For Australians travelling by air, The National Geographic offers some advice regarding where to sit on the airplane.
“Passengers seated next to the window may be the least likely to pick up the virus from an infected person onboard, as people in the window seat move about the cabin less often and come into contact with fewer people passing in the aisles.”
Australian citizens and residents returning from China have been told to self-isolate for 14 days.
Evacuation missions are underway for approved Australians, with two Australian government-funded flights out of China thus far. The second flight to assist the departure of Australians from Wuhan arrived in Darwin on 9 February.
Australian coronavirus patients
The Australian Government Department of Health is monitoring the spread of coronavirus in Australia, with daily updates published here.
As at 06:00 hrs on 10 February 2020, the Australian Government Department of Health had confirmed 15 cases of novel coronavirus in Australia.
All of the cases in Australia have come from Wuhan except one in NSW who had contact in China with a confirmed case in Wuhan. Of the previously reported cases, 5 have recovered. The others are in a stable condition.
For Australians in affected areas

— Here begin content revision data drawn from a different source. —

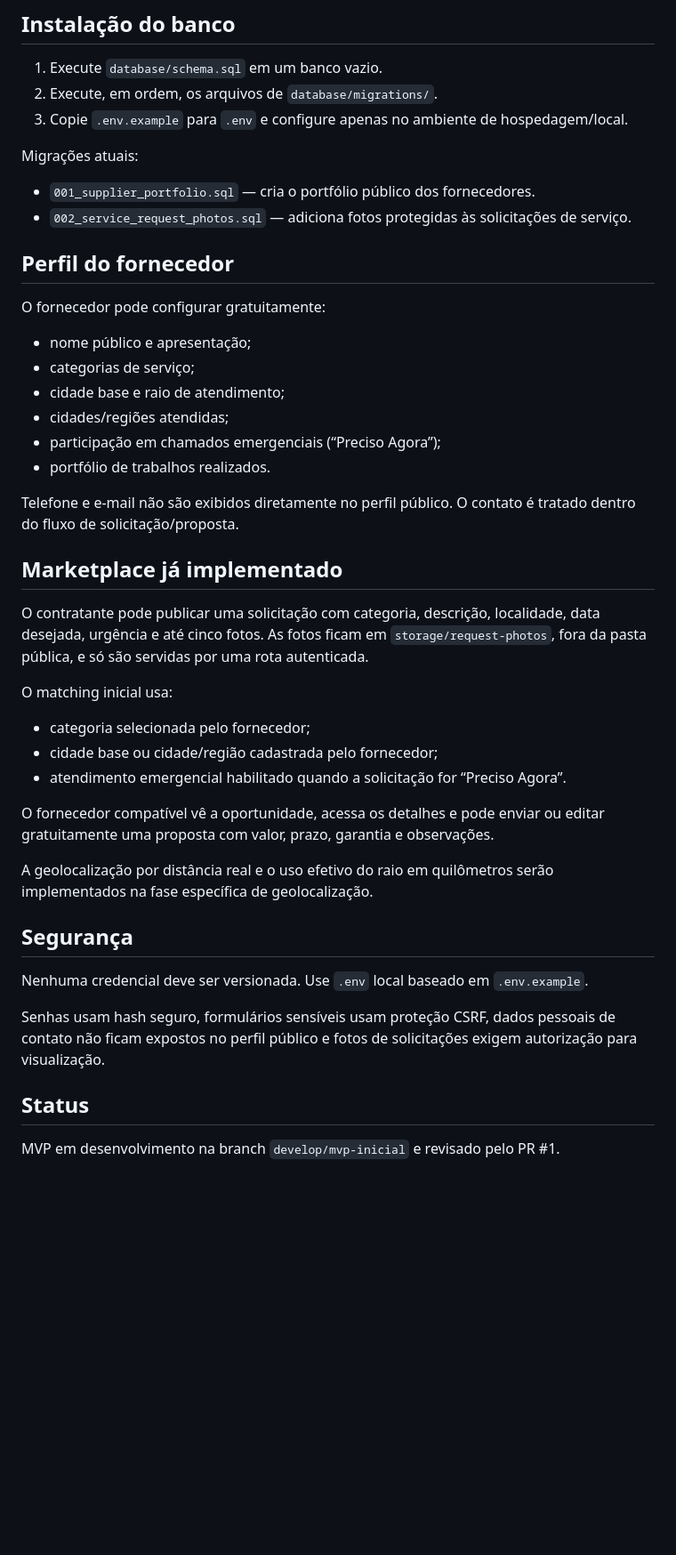
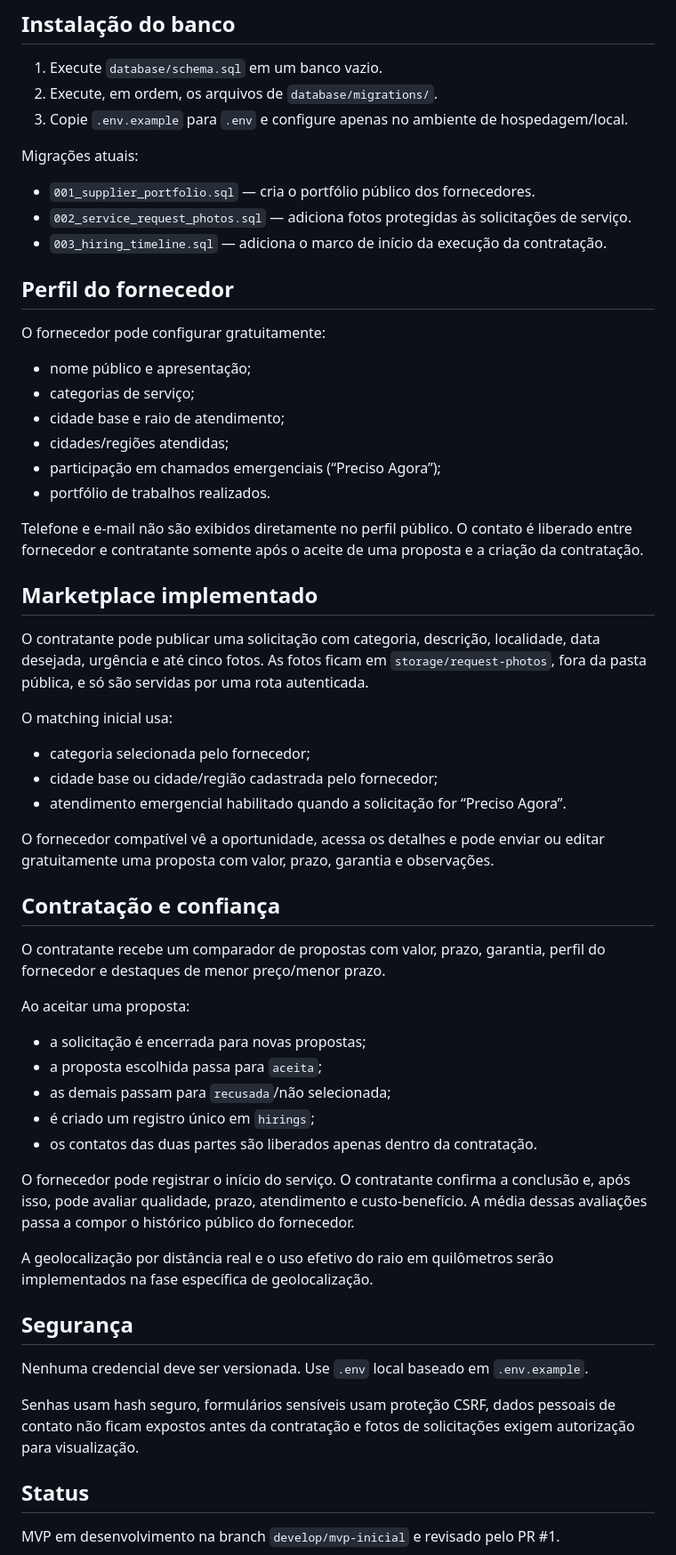
Before and after one commit to edilsonnunescoletivo-wq/CondoConecta, a Markdown page: README.md, the part around one of its changes. Shown at 89% size. Rendered like a GitHub page; blank space fills up the shorter version.

Commit message:
docs: atualiza fluxo de contratação do MVP

```diff
--- a/README.md
+++ b/README.md
@@ -45,6 +46,7 @@ Migrações atuais:
 
 - `001_supplier_portfolio.sql` — cria o portfólio público dos fornecedores.
 - `002_service_request_photos.sql` — adiciona fotos protegidas às solicitações de serviço.
+- `003_hiring_timeline.sql` — adiciona o marco de início da execução da contratação.
 
 ## Perfil do fornecedor
 
@@ -57,9 +59,9 @@ O fornecedor pode configurar gratuitamente:
 - participação em chamados emergenciais (“Preciso Agora”);
 - portfólio de trabalhos realizados.
 
-Telefone e e-mail não são exibidos diretamente no perfil público. O contato é tratado dentro do fluxo de solicitação/proposta.
+Telefone e e-mail não são exibidos diretamente no perfil público. O contato é liberado entre fornecedor e contratante somente após o aceite de uma proposta e a criação da contratação.
 
-## Marketplace já implementado
+## Marketplace implementado
 
 O contratante pode publicar uma solicitação com categoria, descrição, localidade, data desejada, urgência e até cinco fotos. As fotos ficam em `storage/request-photos`, fora da pasta pública, e só são servidas por uma rota autenticada.
 
@@ -71,13 +73,27 @@ O matching inicial usa:
 
 O fornecedor compatível vê a oportunidade, acessa os detalhes e pode enviar ou editar gratuitamente uma proposta com valor, prazo, garantia e observações.
 
+## Contratação e confiança
+
+O contratante recebe um comparador de propostas com valor, prazo, garantia, perfil do fornecedor e destaques de menor preço/menor prazo.
+
+Ao aceitar uma proposta:
+
+- a solicitação é encerrada para novas propostas;
+- a proposta escolhida passa para `aceita`;
+- as demais passam para `recusada`/não selecionada;
+- é criado um registro único em `hirings`;
+- os contatos das duas partes são liberados apenas dentro da contratação.
+
+O fornecedor pode registrar o início do serviço. O contratante confirma a conclusão e, após isso, pode avaliar qualidade, prazo, atendimento e custo-benefício. A média dessas avaliações passa a compor o histórico público do fornecedor.
+
 A geolocalização por distância real e o uso efetivo do raio em quilômetros serão implementados na fase específica de geolocalização.
 
 ## Segurança
 
 Nenhuma credencial deve ser versionada. Use `.env` local baseado em `.env.example`.
 
-Senhas usam hash seguro, formulários sensíveis usam proteção CSRF, dados pessoais de contato não ficam expostos no perfil público e fotos de solicitações exigem autorização para visualização.
+Senhas usam hash seguro, formulários sensíveis usam proteção CSRF, dados pessoais de contato não ficam expostos antes da contratação e fotos de solicitações exigem autorização para visualização.
 
 ## Status
 
```
Also changed, not shown: other parts of README.md (+5 -4 lines).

The Australian Government advises that Australians who find themselves in China, or any location with confirmed Coronavirus cases, do the following:
- Monitor your health closely. See a healthcare professional immediately if you start feeling unwell.
- Keep a distance from sick people, especially if they have a fever, cough, or difficulty breathing.
- Wash your hands often with soap and water. Carry hand sanitiser with you and use it often.
- If you come into contact with any animals or animal products. Avoid touching your eyes, nose and mouth until you have thoroughly sanitised your hands.
- Follow the instructions of local authorities and monitor the local media.
- If you need urgent consular assistance, contact the Consular Emergency Centre on +61 2 6261 3305, text or whatsapp +61 420 269 080, or use Smartraveller’s crisis contact form.
Am I covered by my Australian travel insurance?
The coronavirus has had an unprecedented impact on global travel. For Australian travellers, there’s a range of ways that the outbreak could affect your upcoming travel plans, or trip back home to Australia.
As the Australian Government’s travel advice for China has been upgraded to ‘Do not travel‘, you may want to cancel an upcoming trip to China, or cancel a portion of your trip including flights, tours and accomodation.
You may also need to cancel or rebook air travel or other arrangements due to being quarantined or instructed to self-isolate. Or, you might need to claim medical costs due to being treated for Coronavirus.
See our guide on when you can and when you can’t claim, here.
Last updated on 03 March